      1.) The object wasn't moving relative to the video camera

      2.) The video was shot at night under an artifical light that already gave the whole video a yellow-ish hue.




      If anyone has suggestions for how to create a similar effect in outside daytime conditions, or on other more advanced moving objects, that would be greatly appreciated. Thanks!

        • 1. Re: Creating a "Midas Touch" effect? (aka Turning things into gold)
          Mylenium Most Valuable Participant

          Generally yes, but this ends up quickly like on "Little Britain": "Yes, but no...." A lot of your success will depend on the lighting itself, not so much the post work. You need to think of a "neutral" color scheme mostly and colorize your environment with the light, then shoot in passes so you can munch together the pieces as you need. If you don't have access to a motion control rig, this essentially means you will have to shoot with tripod and replicate any pans and tilts by hand or limit yourself to static shots. You should also pay a lot of attention to controlling the gloss of your objects, like flattening it with matte hairspray or in reverse, make objects look metal-ish by making them wet. If you have specific coloring in mind, it wil lalso help to work with strong colors on the "hero" objects - a pink girly calculator may look ridiculous, but can easily be dialed to look golden with a color correction. The same should apply to the actors - think of ways to separate them from the environment on set as much as possible by setting up differently colored lighting for the foreground and background and working with a consistent color scheme. This will also help to retain depth and contrast - simply tinting everything yellow will look just like that - the world through yellow shades. Instead try to capture the multitude of different gold shades from reddish copper to silverish platinum alloys and use the natural colors as a base - e.g. on a golden tree, the leaves would still very likely look different from the bark. Subtle color shifts might do that better than tints.



          • 2. Re: Creating a "Midas Touch" effect? (aka Turning things into gold)
            Rick Gerard Adobe Community Professional & MVP

            You've got to consider that gold is reflective. There are a bunch of tricks like displacement mapping and overlays to simulate reflections. It's best if the objects that you're turning to gold are already reflective. Think plastic or glossy paint.


            I'd try Colorama as the effect to turn the cut-outs to gold. There's a great preset right inside Colorama's output cycle called Gold...


            Here's a sample project. Note the use of blend modes, mask feather, and opacity.




            Good luck.

            • 3. Re: Creating a "Midas Touch" effect? (aka Turning things into gold)
              Andrew Yoole MVP & Adobe Community Professional

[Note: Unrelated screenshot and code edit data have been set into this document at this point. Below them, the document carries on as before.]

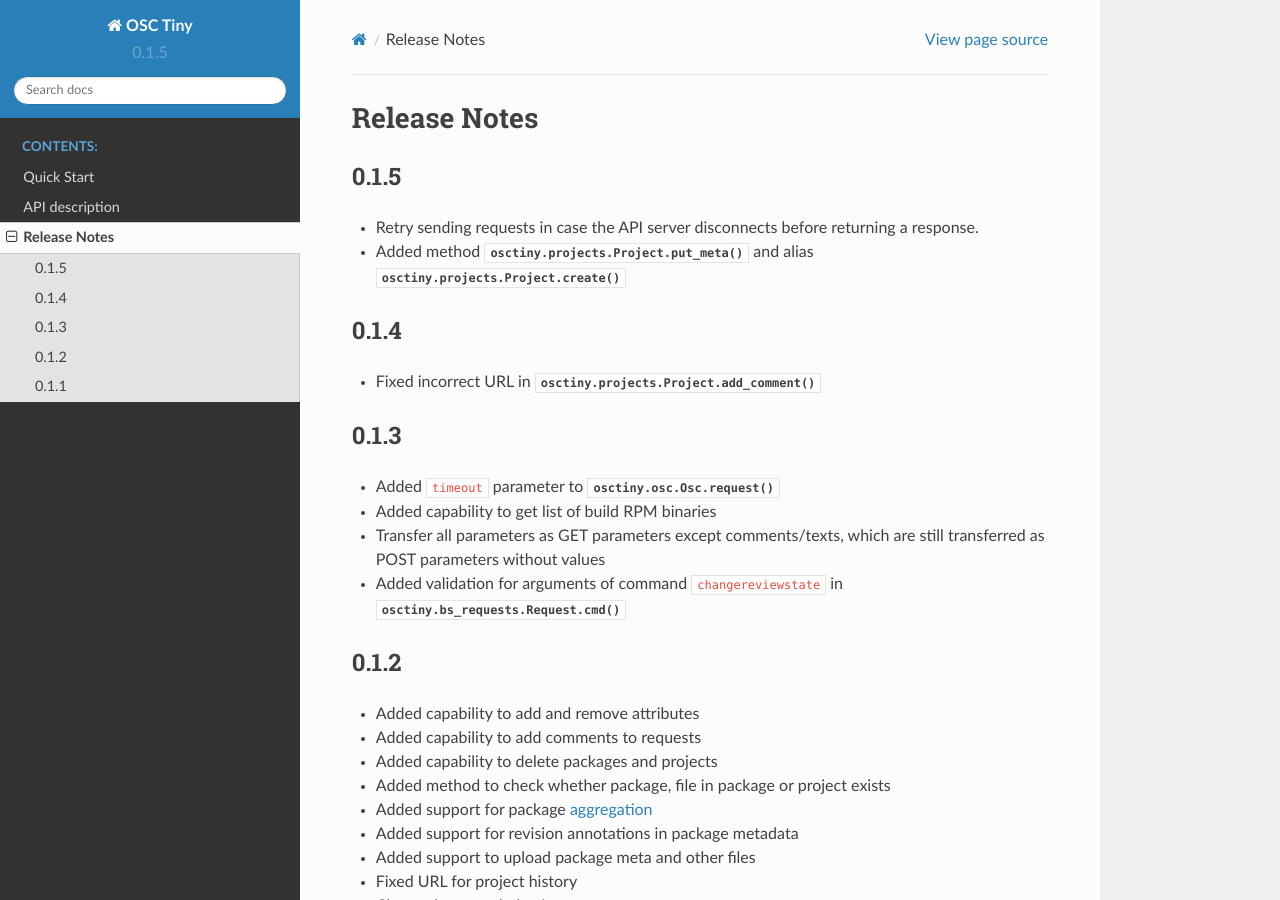
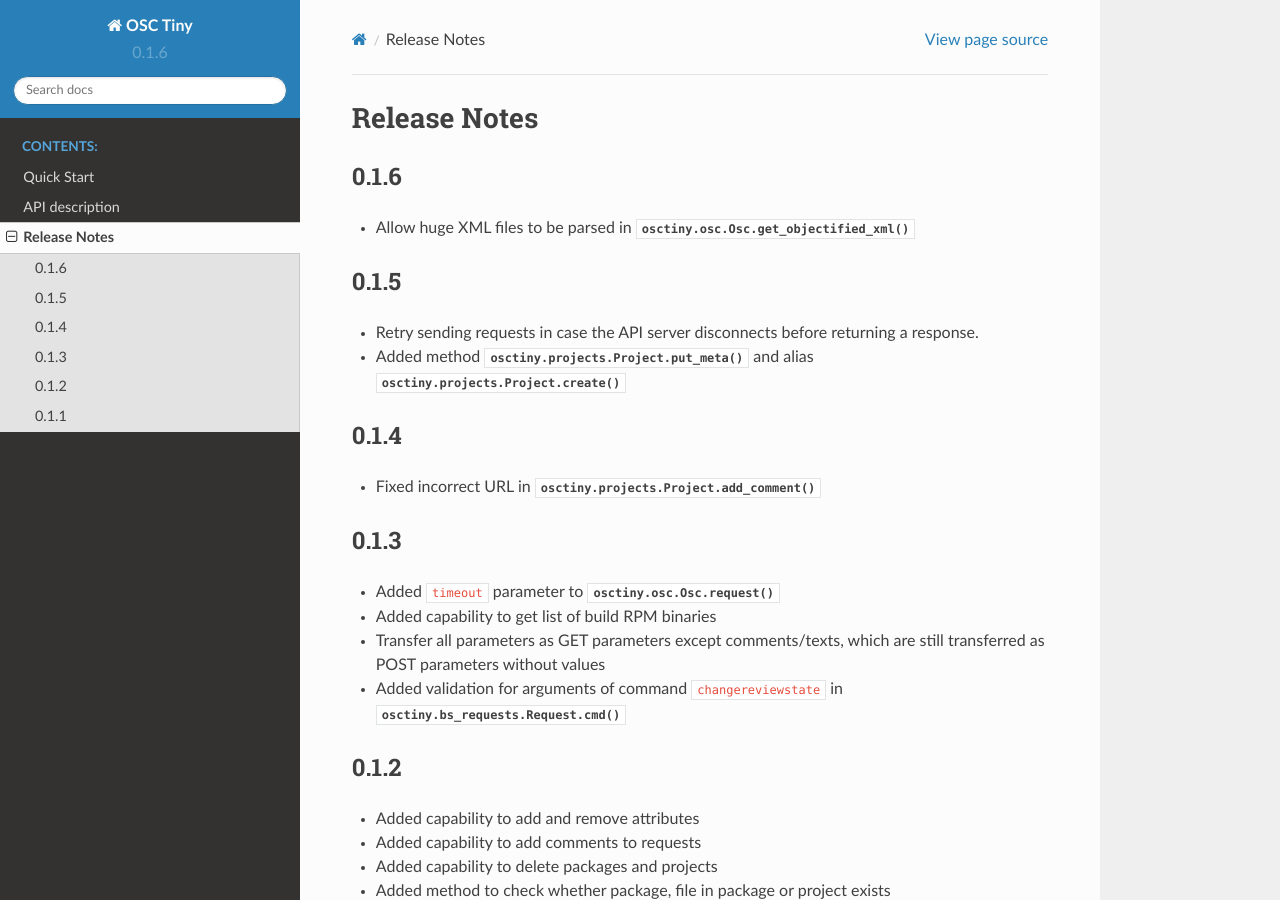
Before and after one commit to SUSE/osc-tiny, a Sphinx documentation site: the page built from doc/source/releasenotes.rst, in a window 1280 px wide and 900 px high. Built offline with Sphinx 7.4.7 and the Read the Docs theme 2.0.0, drawn with Linux system fonts in a browser that asks for light colours.

Commit message:
Allow "huge" inputs (#3) (#4)

```diff
--- a/doc/source/conf.py
+++ b/doc/source/conf.py
@@ -24,9 +24,9 @@ copyright = '2019, Andreas Hasenkopf'
 author = 'Andreas Hasenkopf'
 
 # The short X.Y version
-version = '0.1.5'
+version = '0.1.6'
 # The full version, including alpha/beta/rc tags
-release = '0.1.5'
+release = '0.1.6'
 
 
 # -- General configuration ---------------------------------------------------
--- a/doc/source/releasenotes.rst
+++ b/doc/source/releasenotes.rst
@@ -1,5 +1,11 @@
 Release Notes
 =============
+
+0.1.6
+-----
+
+* Allow huge XML files to be parsed in
+  :py:meth:`osctiny.osc.Osc.get_objectified_xml`
 
 0.1.5
 -----
--- a/osctiny/__init__.py
+++ b/osctiny/__init__.py
@@ -3,4 +3,4 @@ from .osc import Osc
 
 
 __all__ = ['Osc']
-__version__ = "0.1.4"
+__version__ = "0.1.6"
--- a/setup.py
+++ b/setup.py
@@ -10,7 +10,7 @@ with open("README.md") as fh:
 
 setup(
     name='osc-tiny',
-    version='0.1.5',
+    version='0.1.6',
     description='Client API for openSUSE BuildService',
     long_description=long_description,
     long_description_content_type="text/markdown",
@@ -26,7 +26,7 @@ setup(
         "responses"
     ],
     classifiers=[
-        "Development Status :: 4 - Beta",
+        "Development Status :: 5 - Production/Stable",
         "Intended Audience :: Developers",
         "Intended Audience :: System Administrators",
         "License :: OSI Approved :: MIT License",
```
Also changed, not shown: 1 other file.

              I'd work backwards on a project like you've described.  It's easier to make something look non-reflective than the other way around.  So, in your calculator example, I'd spray paint the calculator gold, and I'd use effects to remove the gold colouring at the start of the shot, rather than add the gold to a black object.  It's easier to crush white reflected highlights than add them.